Description of the task –
Among the records, find the lines that hold the string "name" and return them.

** Dataset extract follows **

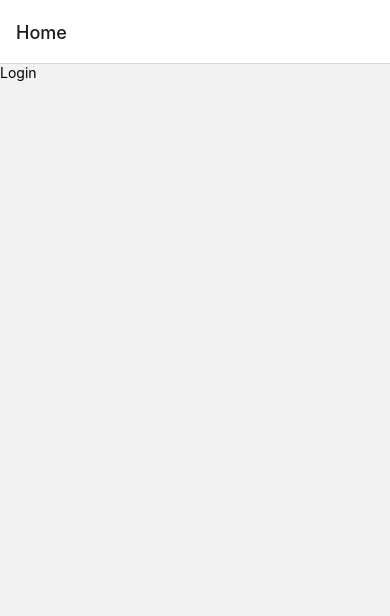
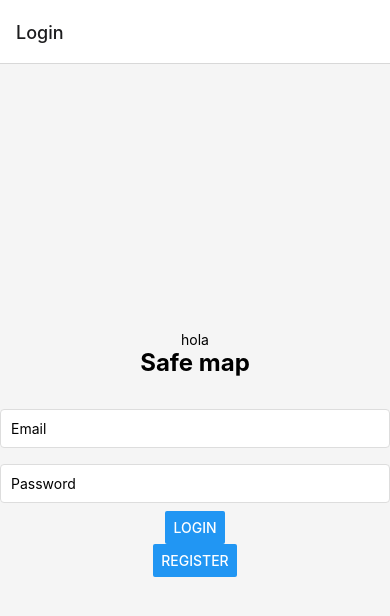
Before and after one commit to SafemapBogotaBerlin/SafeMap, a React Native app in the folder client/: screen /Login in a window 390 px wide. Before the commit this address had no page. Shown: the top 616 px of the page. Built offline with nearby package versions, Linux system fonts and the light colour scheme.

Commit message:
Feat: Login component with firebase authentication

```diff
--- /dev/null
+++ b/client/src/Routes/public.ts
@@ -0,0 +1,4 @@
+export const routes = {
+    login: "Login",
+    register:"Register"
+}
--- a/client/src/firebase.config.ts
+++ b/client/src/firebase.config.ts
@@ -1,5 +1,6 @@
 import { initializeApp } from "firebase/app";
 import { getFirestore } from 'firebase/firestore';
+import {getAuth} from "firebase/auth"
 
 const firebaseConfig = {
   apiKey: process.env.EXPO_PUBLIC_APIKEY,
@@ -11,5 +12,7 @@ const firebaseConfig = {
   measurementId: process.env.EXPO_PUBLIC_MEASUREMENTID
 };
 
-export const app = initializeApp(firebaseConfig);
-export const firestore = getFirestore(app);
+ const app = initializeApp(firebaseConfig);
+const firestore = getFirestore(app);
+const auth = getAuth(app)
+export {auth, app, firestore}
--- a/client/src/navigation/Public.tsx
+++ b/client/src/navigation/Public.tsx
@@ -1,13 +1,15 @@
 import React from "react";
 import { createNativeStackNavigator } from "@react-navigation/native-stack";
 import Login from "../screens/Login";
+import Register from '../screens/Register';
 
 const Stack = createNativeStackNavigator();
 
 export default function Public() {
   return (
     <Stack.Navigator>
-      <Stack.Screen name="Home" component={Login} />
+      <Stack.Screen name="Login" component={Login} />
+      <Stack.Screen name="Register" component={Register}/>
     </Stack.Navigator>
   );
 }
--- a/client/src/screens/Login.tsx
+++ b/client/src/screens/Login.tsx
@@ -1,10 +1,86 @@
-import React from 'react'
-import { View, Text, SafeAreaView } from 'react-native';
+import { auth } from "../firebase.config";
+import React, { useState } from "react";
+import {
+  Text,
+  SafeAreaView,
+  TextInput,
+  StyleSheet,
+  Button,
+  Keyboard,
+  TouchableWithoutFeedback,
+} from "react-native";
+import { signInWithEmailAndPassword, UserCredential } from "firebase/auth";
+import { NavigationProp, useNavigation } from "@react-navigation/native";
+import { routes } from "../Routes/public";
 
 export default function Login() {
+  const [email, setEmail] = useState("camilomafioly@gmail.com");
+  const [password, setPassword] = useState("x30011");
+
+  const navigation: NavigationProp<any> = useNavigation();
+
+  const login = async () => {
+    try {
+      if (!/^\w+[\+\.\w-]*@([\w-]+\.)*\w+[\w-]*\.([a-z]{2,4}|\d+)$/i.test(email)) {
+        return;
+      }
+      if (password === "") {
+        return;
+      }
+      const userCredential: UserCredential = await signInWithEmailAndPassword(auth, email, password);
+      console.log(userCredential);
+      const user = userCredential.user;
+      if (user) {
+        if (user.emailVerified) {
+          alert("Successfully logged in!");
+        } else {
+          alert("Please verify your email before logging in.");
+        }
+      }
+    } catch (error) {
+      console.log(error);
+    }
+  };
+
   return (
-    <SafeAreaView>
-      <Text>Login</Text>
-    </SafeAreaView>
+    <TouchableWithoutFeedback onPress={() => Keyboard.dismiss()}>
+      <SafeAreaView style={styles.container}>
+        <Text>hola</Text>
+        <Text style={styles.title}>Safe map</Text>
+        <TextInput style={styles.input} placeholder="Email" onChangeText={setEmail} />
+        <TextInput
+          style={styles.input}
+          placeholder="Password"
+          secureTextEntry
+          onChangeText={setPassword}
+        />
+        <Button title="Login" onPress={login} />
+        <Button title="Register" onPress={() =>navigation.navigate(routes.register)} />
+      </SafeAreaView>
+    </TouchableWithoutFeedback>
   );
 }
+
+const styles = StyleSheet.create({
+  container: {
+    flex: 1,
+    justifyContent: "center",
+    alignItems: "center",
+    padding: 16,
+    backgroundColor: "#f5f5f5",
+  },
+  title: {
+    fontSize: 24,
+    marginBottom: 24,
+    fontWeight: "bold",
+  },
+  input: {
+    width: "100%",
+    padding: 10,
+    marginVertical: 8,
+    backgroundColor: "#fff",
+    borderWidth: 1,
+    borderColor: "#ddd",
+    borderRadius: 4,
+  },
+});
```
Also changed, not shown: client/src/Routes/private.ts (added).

** End of Dataset extract **

Worked solution –
-      <Stack.Screen name="Home" component={Login} />
+      <Stack.Screen name="Login" component={Login} />
+      <Stack.Screen name="Register" component={Register}/>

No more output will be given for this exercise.